TASK ITEM: From the listing below, copy every line with the word "border".

——

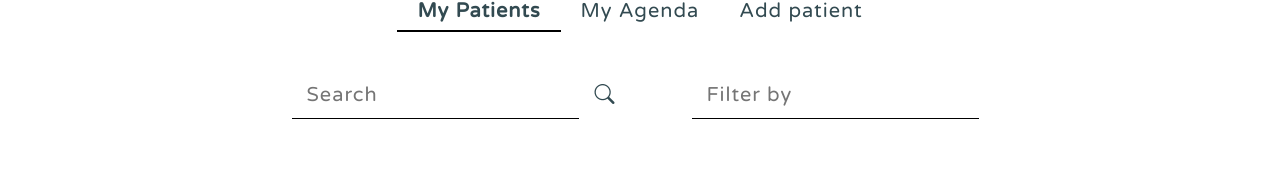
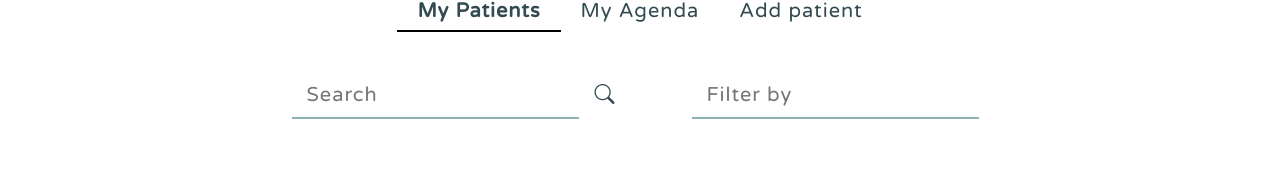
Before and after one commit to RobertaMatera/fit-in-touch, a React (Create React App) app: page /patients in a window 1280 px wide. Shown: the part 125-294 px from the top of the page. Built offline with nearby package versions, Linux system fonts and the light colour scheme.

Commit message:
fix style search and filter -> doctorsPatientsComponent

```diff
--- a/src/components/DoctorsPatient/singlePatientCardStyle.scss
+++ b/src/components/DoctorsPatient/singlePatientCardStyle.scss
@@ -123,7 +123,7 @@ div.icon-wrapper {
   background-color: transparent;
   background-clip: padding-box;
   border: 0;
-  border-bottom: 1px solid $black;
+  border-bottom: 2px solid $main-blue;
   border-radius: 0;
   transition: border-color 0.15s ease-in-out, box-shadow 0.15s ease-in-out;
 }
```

——

ANSWER SPACE:
   border: 0;
-  border-bottom: 1px solid $black;
+  border-bottom: 2px solid $main-blue;
   border-radius: 0;
   transition: border-color 0.15s ease-in-out, box-shadow 0.15s ease-in-out;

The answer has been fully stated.